Hurray, hurray, grilling season is just around the corner! If you're on the market for a new grill, the possibilities can seem just about endless. If you're buying your very first grill, it can seem like a whole new language figuring out specs and sorting through what bells and whistles you really need. Get one you don't like, though, and you're kind of stuck with that expensive purchase for a while.

So before you shop, beware these mistakes to avoid when shopping for a new grill.

1. Assuming that bigger is better.

I've found that grills fall into the realm of TVs and cars, where it's very easy to get caught up in trying to find the biggest, baddest grill you can afford. Or maybe your neighbor has some tricked-out grill that he insists you need. Resist! The best grill for you is the one that fits your lifestyle.

Follow this tip: Besides deciding if you want to go charcoal, gas, or electric, consider your budget, what sort of outdoor space you have, and what kind of food you'll be cooking with the grill. Your needs may be totally different if you have visions of smoking ribs every weekend versus grilling the occasional burger! Find our list of questions to consider here.

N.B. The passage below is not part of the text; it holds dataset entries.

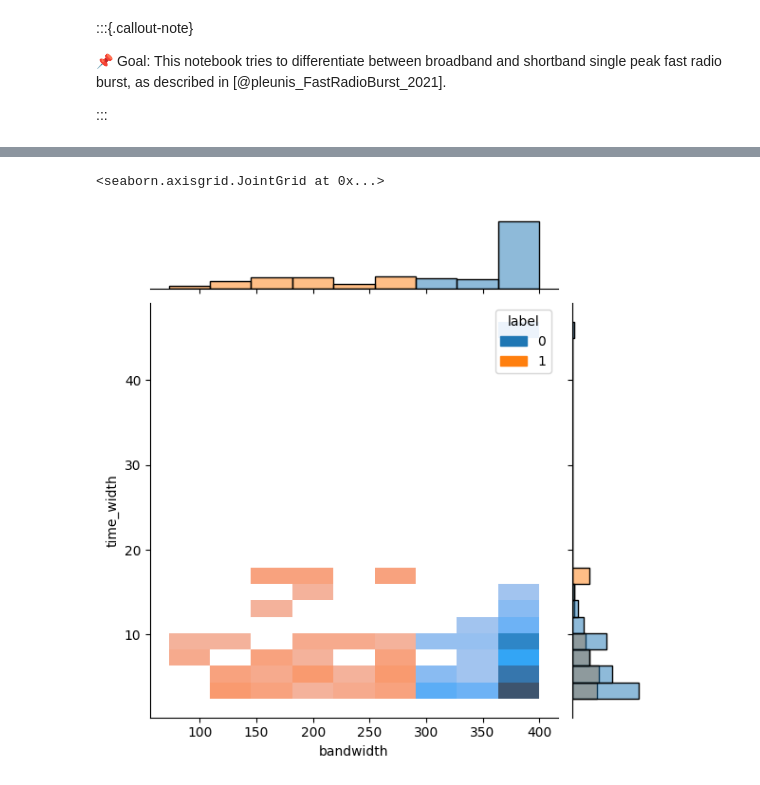
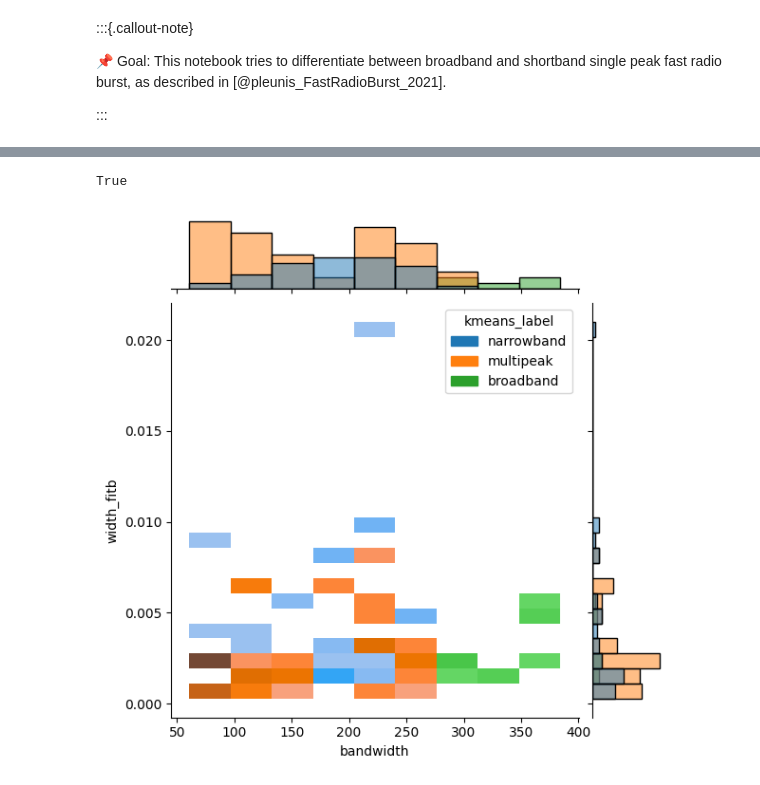
Before and after one commit to Thaza-Kun/sarjana, a Jupyter notebook: docs/notebooks/09-identifying-type-i-and-ii.ipynb, the cells around one changed output, grey strips where cells are left out. Saved outputs shown, nothing was run; the diff lists cells and outputs as text; code cells hidden in the pictures.

```diff
--- a/docs/notebooks/09-identifying-type-i-and-ii.ipynb
+++ b/docs/notebooks/09-identifying-type-i-and-ii.ipynb
@@ -207,0 +156,15 @@ cat = pd.read_csv(chime_catalog)
+# %%
+import os
+from pathlib import Path
+import pandas as pd
+chime_catalog = Path(os.getenv('DATAPATH'), 'catalog.parquet')
+cat = pd.read_parquet(chime_catalog)
+cat['kmeans_label'].replace([0,1,2], ['narrowband', 'broadband','multipeak'], inplace=True)
+# %%
+from sklearn.cluster import KMeans
+
+# DBSCAN is not helpful because many data are focused on the limit
+
+clusterer = KMeans(n_clusters=2).fit(cat.loc[cat["is_multipeak"] == False, ["bandwidth"]])
+cat.loc[cat["is_multipeak"] == False, ["test_label"]] = clusterer.predict(cat.loc[cat["is_multipeak"] == False, ["bandwidth"]])
+cat['test_label'] = cat['test_label'].fillna(2)
@@ -208 +190,5 @@ cat = pd.read_csv(chime_catalog)
+# %%
+repeaters_samples = pd.read_csv(Path(os.getenv('DATAPATH'),'raw/external/FRBSTATS2022-11-23_repeaters.csv'), index_col=0)
+cat["repeater"] = False
+cat.loc[cat["eventname"].isin(repeaters_samples["samples"].str.replace(" ", "")),"repeater"] = True
 # %%
@@ -236,5 +212,13 @@ stats['label'] = clusterer.labels_
+# %%
+'width_fitb' in cat.columns
+# %% [output]
+True
 # %%
-sns.jointplot(stats, x='bandwidth', y='time_width', hue='label', kind='hist')
+g = sns.jointplot(
+    cat[cat['repeater']==True],
+    x='bandwidth',
+    y='width_fitb',
+    hue='kmeans_label',
+    kind='hist')
 # %% [output]
-<seaborn.axisgrid.JointGrid at 0x...>
-[figure, old version]
+[figure, new version]
```
Also changed, not shown: parts of 18 cells of this notebook, 30 other files.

2. Not considering your nightly routine.

Do you expect to throw a few chicken breasts on the grill 10 minutes before dinnertime? Or are you ready to spend 20 minutes teasing out a fire the old-fashioned way? Do you mind if your hands get dirty? Or will you find a gas tank unwieldy and scary? If you're not realistic about how you'll use the grill, you just won't use it at all.

Follow this tip: Know the pros and cons of a charcoal grill versus a gas one, and really think about how either one will fit into your lifestyle.

3. Picking something that's too hard to shop for.

Gas grills will require regular tank refills, while charcoal grills need to be constantly replenished with, you guessed it, charcoal. And all grills need to be cleaned in between uses, stored somewhere, and periodically maintained.

Follow this tip: Be strategic. If you don't live near a hardware store, it may be tricky to replenish a tank; but you can buy charcoal online. Then again, if you want to use the grill nightly and won't have to to nurse the charcoal to life, the grill won't work for you either (see above).

4. Ignoring local regulations.

In some spots, it's not just unsafe to have your grill on your deck, the side of your house, or balcony — it's illegal! Make sure you know the rules for your building and town before making an investment.

Follow this tip: Check the local laws and with your landlord or neighbors to make sure that the type of grill you want is allowed where you want it and won't be a nuisance to the people nearby. You don't want to learn the hard way that you've made an unsafe mistake.

5. Tossing the manual.

Aside from helping with the assembly, your manual is full of useful information, including safety stuff and how to maintain the grill.

Follow this tip: Take the time to read through all the instructions right away, even if you had the grill built by the hardware store. Read the whole thing. Then, you know, follow the directions! And keep it on hand in case any issues or questions arise later.

More posts in Grill Guide
You are on the first post of the series.
Kitchn supports our readers with carefully chosen product recommendations to improve life at home. You support us through our independently chosen links, many of which earn us a commission.
moving--truck moving--dates moving--dolly moving--house moving--cal Created with Sketch. moving--apt